After a rigorous 10-month selection process, the FAA has announced the six U.S. states that will host sites for testing commercial-built drones. It's an important next step for developing the rules and standards under which drones will fly in U.S airspace.
The Federal Aviation Administration received 25 proposals from 24 states for the research and testing of unmanned aircraft systems (UAS). The agency considered a number of criteria, including geography, climate, location of ground infrastructure, research needs, airspace use, aviation experience, and risk.
The six sites chosen include Alaska (University of Alaska), Nevada (State of Nevada), New York (New York's Griffiss International Airport), North Dakota (North Dakota Department of Commerce), Texas (Texas A&M University), and Virginia (Virginia Polytechnic Institute and State University (Virginia Tech)).
Each institute will focus on particular research goals. For example, Griffiss International will investigate the impact of drones on air traffic congestion, while Texas A&M will develop standards for testing drones' airworthiness.
Once the tests begin, pilots will be notified through announcements about where the test drones are being flown.
The FAA explains more:
Each test site operator will manage the test site in a way that will give access to parties interested in using the site. The FAA's role is to ensure each operator sets up a safe testing environment and to provide oversight that guarantees each site operates under strict safety standards.

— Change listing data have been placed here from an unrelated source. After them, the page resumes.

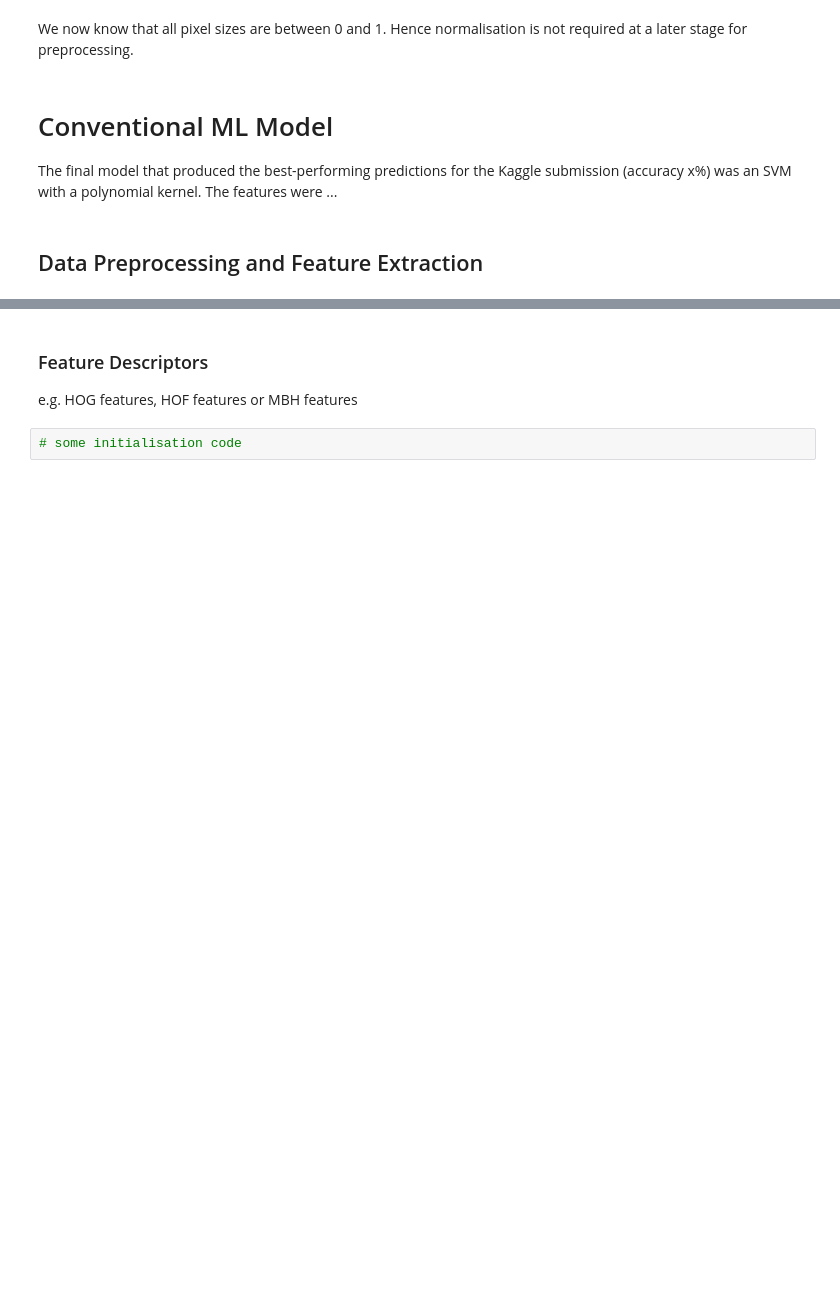
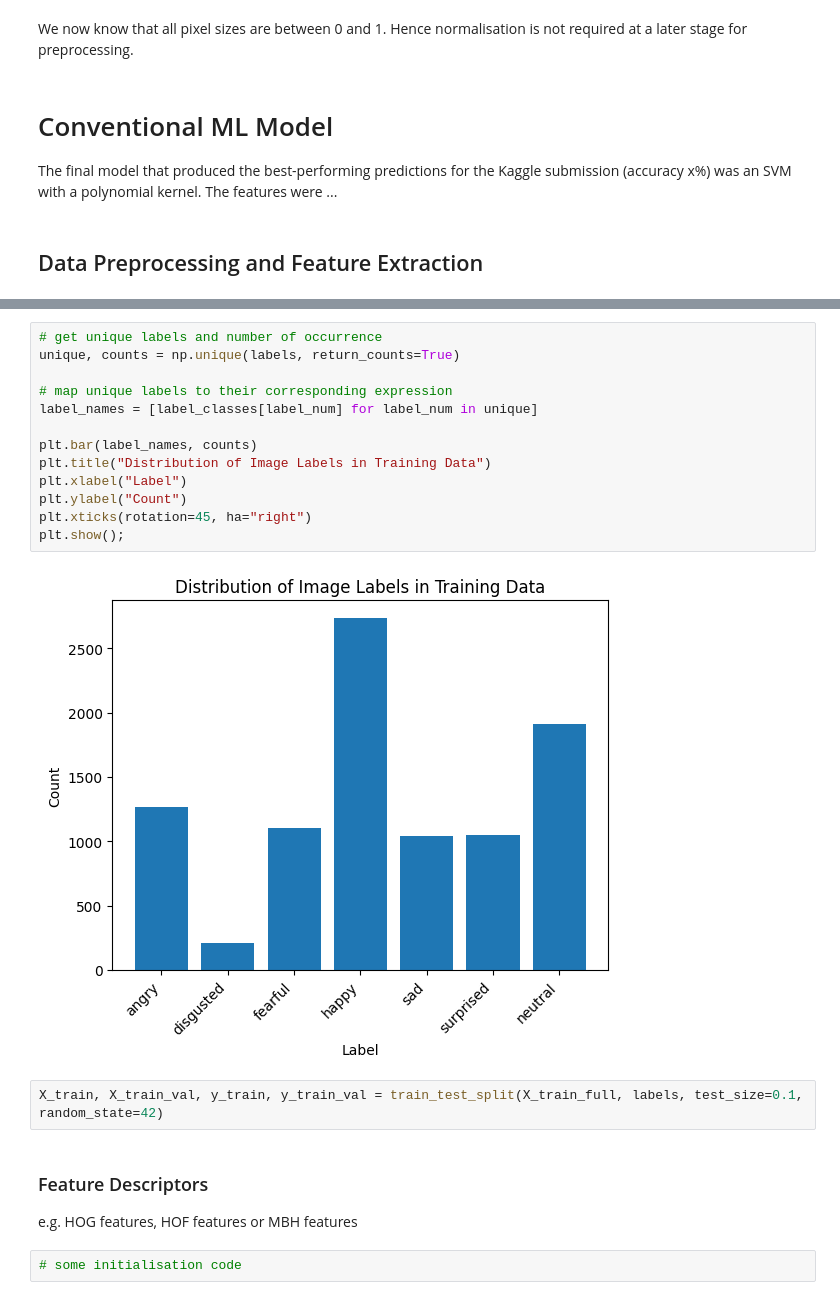
Before and after one commit to felix-rosenberger/image-classification, a Jupyter notebook: Image_Classification.ipynb, the cells around one changed output, grey strips where cells are left out. Cells and saved outputs as stored; diff of their text form; blank space fills up the shorter version.

Commit message:
plotted label distribution

```diff
--- a/Image_Classification.ipynb
+++ b/Image_Classification.ipynb
@@ -121,3 +126,20 @@ The test data dimensions:       (1136, 2304)
+# %%
+# get unique labels and number of occurrence
+unique, counts = np.unique(labels, return_counts=True)
+
+# map unique labels to their corresponding expression
+label_names = [label_classes[label_num] for label_num in unique]
+
+plt.bar(label_names, counts)
+plt.title("Distribution of Image Labels in Training Data")
+plt.xlabel("Label")
+plt.ylabel("Count")
+plt.xticks(rotation=45, ha="right")
+plt.show();
+# %% [output]
+[figure, added]
+# %%
+X_train, X_train_val, y_train, y_train_val = train_test_split(X_train_full, labels, test_size=0.1, random_state=42)
 # %% [markdown]
 ### Feature Descriptors
 e.g. HOG features, HOF features or MBH features
```
Also changed, not shown: parts of 4 cells of this notebook.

From the start, the FAA recognized it was important to have requirements ensuring that privacy and civil liberties are protected at the test sites. Among other requirements, test site operators must comply with federal, state, and other laws protecting an individual's right to privacy, have publicly available privacy policies and a written plan for data use and retention, and conduct an annual review of privacy practices that allows for public comment.
Test site operations will continue until at least February 13, 2017.
Image: Tyler Olson/Shutterstock.